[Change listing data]

((

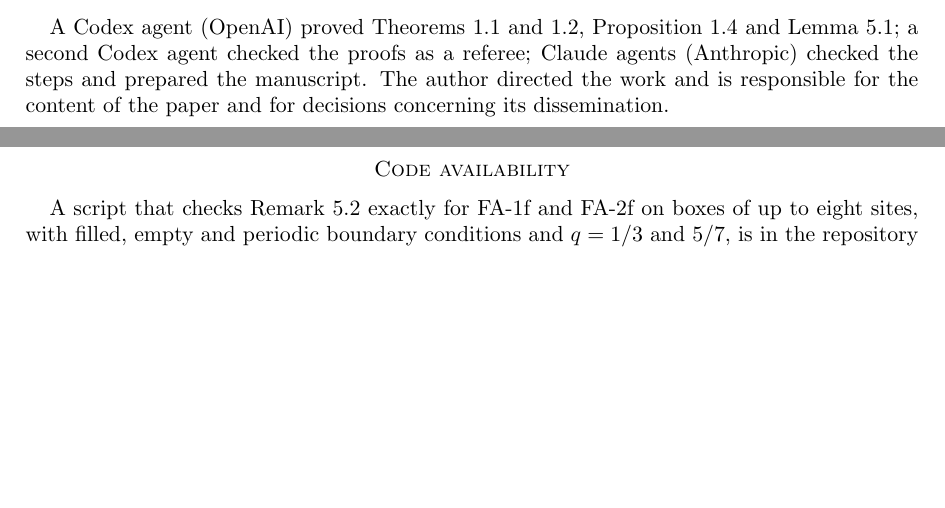
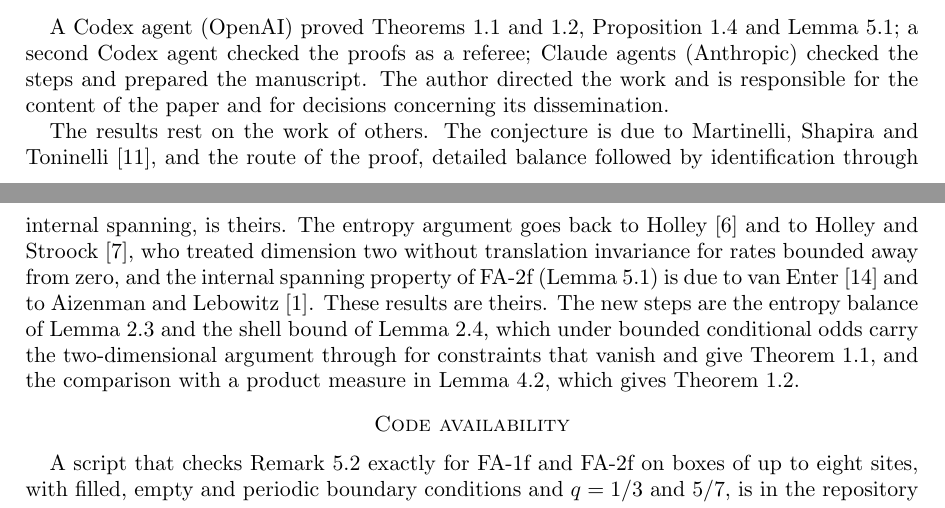
Before and after one commit to yspennstate/kcm-planar-stationary-bounded-odds, a LaTeX paper (paper/main.tex): two parts of pages 8 and 9 of 10 before the commit and two parts of pages 8 and 9 of 11 after it, joined at a grey line, cut so that both start at the same text, the shorter picture padded with empty space. Compiled offline with pdfLaTeX.

Commit message:
Credit prior work in the AI declaration

```diff
--- a/paper/main.tex
+++ b/paper/main.tex
@@ -496,6 +497,16 @@ Lemma~\ref{lem:fa2f}; a second Codex agent checked the proofs as a referee; Clau
 and prepared the manuscript. The author directed the work and is responsible for the content of the paper and for
 decisions concerning its dissemination.
 
+The results rest on the work of others. The conjecture is due to Martinelli, Shapira and Toninelli~\cite{MST25}, and
+the route of the proof, detailed balance followed by identification through internal spanning, is theirs. The entropy
+argument goes back to Holley~\cite{Hol71} and to Holley and Stroock~\cite{HS77}, who treated dimension two without
+translation invariance for rates bounded away from zero, and the internal spanning property of FA-2f
+(Lemma~\ref{lem:fa2f}) is due to van Enter~\cite{vE87} and to Aizenman and Lebowitz~\cite{AL88}. These results are
+theirs. The new steps are the entropy balance of Lemma~\ref{lem:balance} and the shell bound of
+Lemma~\ref{lem:shell}, which under bounded conditional odds carry the two-dimensional argument through for constraints
+that vanish and give Theorem~\ref{thm:balance}, and the comparison with a product measure in
+Lemma~\ref{lem:domination}, which gives Theorem~\ref{thm:identify}.
+
 \section*{Code availability}
 A script that checks Remark~\ref{rem:finite} exactly for FA-1f and FA-2f on boxes of up to eight sites, with filled,
 empty and periodic boundary conditions and $q=1/3$ and $5/7$, is in the repository
```
Also changed, not shown: paper/main.pdf, paper/main.tex (3 more changed lines), 1 other file.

))

● What you will do:
Set down every record word for word and leave out the pictures.

● Response to this exercise:
Before and after one commit to yspennstate/kcm-planar-stationary-bounded-odds, a LaTeX paper (paper/main.tex): two parts of pages 8 and 9 of 10 before the commit and two parts of pages 8 and 9 of 11 after it, joined at a grey line, cut so that both start at the same text, the shorter picture padded with empty space. Compiled offline with pdfLaTeX.

Commit message:
Credit prior work in the AI declaration

```diff
--- a/paper/main.tex
+++ b/paper/main.tex
@@ -496,6 +497,16 @@ Lemma~\ref{lem:fa2f}; a second Codex agent checked the proofs as a referee; Clau
 and prepared the manuscript. The author directed the work and is responsible for the content of the paper and for
 decisions concerning its dissemination.
 
+The results rest on the work of others. The conjecture is due to Martinelli, Shapira and Toninelli~\cite{MST25}, and
+the route of the proof, detailed balance followed by identification through internal spanning, is theirs. The entropy
+argument goes back to Holley~\cite{Hol71} and to Holley and Stroock~\cite{HS77}, who treated dimension two without
+translation invariance for rates bounded away from zero, and the internal spanning property of FA-2f
+(Lemma~\ref{lem:fa2f}) is due to van Enter~\cite{vE87} and to Aizenman and Lebowitz~\cite{AL88}. These results are
+theirs. The new steps are the entropy balance of Lemma~\ref{lem:balance} and the shell bound of
+Lemma~\ref{lem:shell}, which under bounded conditional odds carry the two-dimensional argument through for constraints
+that vanish and give Theorem~\ref{thm:balance}, and the comparison with a product measure in
+Lemma~\ref{lem:domination}, which gives Theorem~\ref{thm:identify}.
+
 \section*{Code availability}
 A script that checks Remark~\ref{rem:finite} exactly for FA-1f and FA-2f on boxes of up to eight sites, with filled,
 empty and periodic boundary conditions and $q=1/3$ and $5/7$, is in the repository
```
Also changed, not shown: paper/main.pdf, paper/main.tex (3 more changed lines), 1 other file.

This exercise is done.